- _To do_:
Entries follow. Set all of them down as they stand.

*** Begin section ***

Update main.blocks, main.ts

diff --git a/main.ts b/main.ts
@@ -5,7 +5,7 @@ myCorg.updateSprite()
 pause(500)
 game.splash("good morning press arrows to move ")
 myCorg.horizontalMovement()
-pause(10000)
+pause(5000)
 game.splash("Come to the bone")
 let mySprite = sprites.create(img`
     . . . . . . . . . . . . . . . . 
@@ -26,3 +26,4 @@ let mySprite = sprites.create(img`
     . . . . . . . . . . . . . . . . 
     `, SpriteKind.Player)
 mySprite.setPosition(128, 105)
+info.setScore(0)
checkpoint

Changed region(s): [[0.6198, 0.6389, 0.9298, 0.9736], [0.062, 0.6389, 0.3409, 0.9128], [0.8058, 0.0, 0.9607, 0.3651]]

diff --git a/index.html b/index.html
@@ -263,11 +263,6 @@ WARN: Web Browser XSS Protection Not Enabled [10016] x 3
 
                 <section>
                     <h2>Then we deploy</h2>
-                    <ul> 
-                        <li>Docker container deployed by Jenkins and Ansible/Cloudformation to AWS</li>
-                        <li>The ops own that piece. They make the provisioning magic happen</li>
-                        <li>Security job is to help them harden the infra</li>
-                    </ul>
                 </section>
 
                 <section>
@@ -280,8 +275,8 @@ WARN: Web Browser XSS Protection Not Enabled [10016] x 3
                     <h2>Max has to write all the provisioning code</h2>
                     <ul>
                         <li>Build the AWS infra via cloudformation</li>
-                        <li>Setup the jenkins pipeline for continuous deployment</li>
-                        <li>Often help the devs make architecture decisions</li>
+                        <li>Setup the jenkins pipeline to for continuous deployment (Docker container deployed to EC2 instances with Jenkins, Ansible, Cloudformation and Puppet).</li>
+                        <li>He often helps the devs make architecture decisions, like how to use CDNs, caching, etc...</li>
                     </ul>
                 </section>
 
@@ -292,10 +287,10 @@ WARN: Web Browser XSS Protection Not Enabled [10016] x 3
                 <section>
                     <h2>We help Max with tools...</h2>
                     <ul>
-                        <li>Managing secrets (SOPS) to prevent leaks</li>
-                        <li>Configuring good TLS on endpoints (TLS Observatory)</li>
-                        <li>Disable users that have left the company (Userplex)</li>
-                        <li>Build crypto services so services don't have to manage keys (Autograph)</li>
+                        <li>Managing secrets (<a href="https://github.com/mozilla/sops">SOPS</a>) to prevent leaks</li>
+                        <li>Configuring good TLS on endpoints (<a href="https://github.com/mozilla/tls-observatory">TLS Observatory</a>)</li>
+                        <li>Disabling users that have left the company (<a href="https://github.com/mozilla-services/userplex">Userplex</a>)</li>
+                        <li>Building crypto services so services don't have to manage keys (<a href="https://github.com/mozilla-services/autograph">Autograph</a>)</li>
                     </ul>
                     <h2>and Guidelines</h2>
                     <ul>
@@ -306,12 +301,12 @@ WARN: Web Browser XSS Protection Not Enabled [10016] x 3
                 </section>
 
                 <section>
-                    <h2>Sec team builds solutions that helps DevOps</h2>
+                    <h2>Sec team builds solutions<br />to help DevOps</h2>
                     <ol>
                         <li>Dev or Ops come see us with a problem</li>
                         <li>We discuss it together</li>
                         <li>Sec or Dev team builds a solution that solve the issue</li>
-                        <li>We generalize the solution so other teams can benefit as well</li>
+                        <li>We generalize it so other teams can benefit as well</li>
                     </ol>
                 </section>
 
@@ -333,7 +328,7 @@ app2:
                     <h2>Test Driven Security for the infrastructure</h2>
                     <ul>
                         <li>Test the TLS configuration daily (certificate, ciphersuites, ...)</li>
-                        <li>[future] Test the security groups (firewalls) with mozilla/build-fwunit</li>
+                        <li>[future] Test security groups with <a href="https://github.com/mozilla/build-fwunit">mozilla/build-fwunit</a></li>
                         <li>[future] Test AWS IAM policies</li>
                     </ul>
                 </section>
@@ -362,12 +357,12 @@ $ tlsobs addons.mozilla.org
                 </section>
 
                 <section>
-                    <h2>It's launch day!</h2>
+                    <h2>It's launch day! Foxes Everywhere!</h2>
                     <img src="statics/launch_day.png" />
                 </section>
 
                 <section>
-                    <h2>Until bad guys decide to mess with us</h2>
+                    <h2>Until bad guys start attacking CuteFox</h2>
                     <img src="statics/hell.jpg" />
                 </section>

*** End section ***

- _Response to the task_:
Update main.blocks, main.ts

diff --git a/main.ts b/main.ts
@@ -5,7 +5,7 @@ myCorg.updateSprite()
 pause(500)
 game.splash("good morning press arrows to move ")
 myCorg.horizontalMovement()
-pause(10000)
+pause(5000)
 game.splash("Come to the bone")
 let mySprite = sprites.create(img`
     . . . . . . . . . . . . . . . . 
@@ -26,3 +26,4 @@ let mySprite = sprites.create(img`
     . . . . . . . . . . . . . . . . 
     `, SpriteKind.Player)
 mySprite.setPosition(128, 105)
+info.setScore(0)
checkpoint

Changed region(s): [[0.6198, 0.6389, 0.9298, 0.9736], [0.062, 0.6389, 0.3409, 0.9128], [0.8058, 0.0, 0.9607, 0.3651]]

diff --git a/index.html b/index.html
@@ -263,11 +263,6 @@ WARN: Web Browser XSS Protection Not Enabled [10016] x 3
 
                 <section>
                     <h2>Then we deploy</h2>
-                    <ul> 
-                        <li>Docker container deployed by Jenkins and Ansible/Cloudformation to AWS</li>
-                        <li>The ops own that piece. They make the provisioning magic happen</li>
-                        <li>Security job is to help them harden the infra</li>
-                    </ul>
                 </section>
 
                 <section>
@@ -280,8 +275,8 @@ WARN: Web Browser XSS Protection Not Enabled [10016] x 3
                     <h2>Max has to write all the provisioning code</h2>
                     <ul>
                         <li>Build the AWS infra via cloudformation</li>
-                        <li>Setup the jenkins pipeline for continuous deployment</li>
-                        <li>Often help the devs make architecture decisions</li>
+                        <li>Setup the jenkins pipeline to for continuous deployment (Docker container deployed to EC2 instances with Jenkins, Ansible, Cloudformation and Puppet).</li>
+                        <li>He often helps the devs make architecture decisions, like how to use CDNs, caching, etc...</li>
                     </ul>
                 </section>
 
@@ -292,10 +287,10 @@ WARN: Web Browser XSS Protection Not Enabled [10016] x 3
                 <section>
                     <h2>We help Max with tools...</h2>
                     <ul>
-                        <li>Managing secrets (SOPS) to prevent leaks</li>
-                        <li>Configuring good TLS on endpoints (TLS Observatory)</li>
-                        <li>Disable users that have left the company (Userplex)</li>
-                        <li>Build crypto services so services don't have to manage keys (Autograph)</li>
+                        <li>Managing secrets (<a href="https://github.com/mozilla/sops">SOPS</a>) to prevent leaks</li>
+                        <li>Configuring good TLS on endpoints (<a href="https://github.com/mozilla/tls-observatory">TLS Observatory</a>)</li>
+                        <li>Disabling users that have left the company (<a href="https://github.com/mozilla-services/userplex">Userplex</a>)</li>
+                        <li>Building crypto services so services don't have to manage keys (<a href="https://github.com/mozilla-services/autograph">Autograph</a>)</li>
                     </ul>
                     <h2>and Guidelines</h2>
                     <ul>
@@ -306,12 +301,12 @@ WARN: Web Browser XSS Protection Not Enabled [10016] x 3
                 </section>
 
                 <section>
-                    <h2>Sec team builds solutions that helps DevOps</h2>
+                    <h2>Sec team builds solutions<br />to help DevOps</h2>
                     <ol>
                         <li>Dev or Ops come see us with a problem</li>
                         <li>We discuss it together</li>
                         <li>Sec or Dev team builds a solution that solve the issue</li>
-                        <li>We generalize the solution so other teams can benefit as well</li>
+                        <li>We generalize it so other teams can benefit as well</li>
                     </ol>
                 </section>
 
@@ -333,7 +328,7 @@ app2:
                     <h2>Test Driven Security for the infrastructure</h2>
                     <ul>
                         <li>Test the TLS configuration daily (certificate, ciphersuites, ...)</li>
-                        <li>[future] Test the security groups (firewalls) with mozilla/build-fwunit</li>
+                        <li>[future] Test security groups with <a href="https://github.com/mozilla/build-fwunit">mozilla/build-fwunit</a></li>
                         <li>[future] Test AWS IAM policies</li>
                     </ul>
                 </section>
@@ -362,12 +357,12 @@ $ tlsobs addons.mozilla.org
                 </section>
 
                 <section>
-                    <h2>It's launch day!</h2>
+                    <h2>It's launch day! Foxes Everywhere!</h2>
                     <img src="statics/launch_day.png" />
                 </section>
 
                 <section>
-                    <h2>Until bad guys decide to mess with us</h2>
+                    <h2>Until bad guys start attacking CuteFox</h2>
                     <img src="statics/hell.jpg" />
                 </section>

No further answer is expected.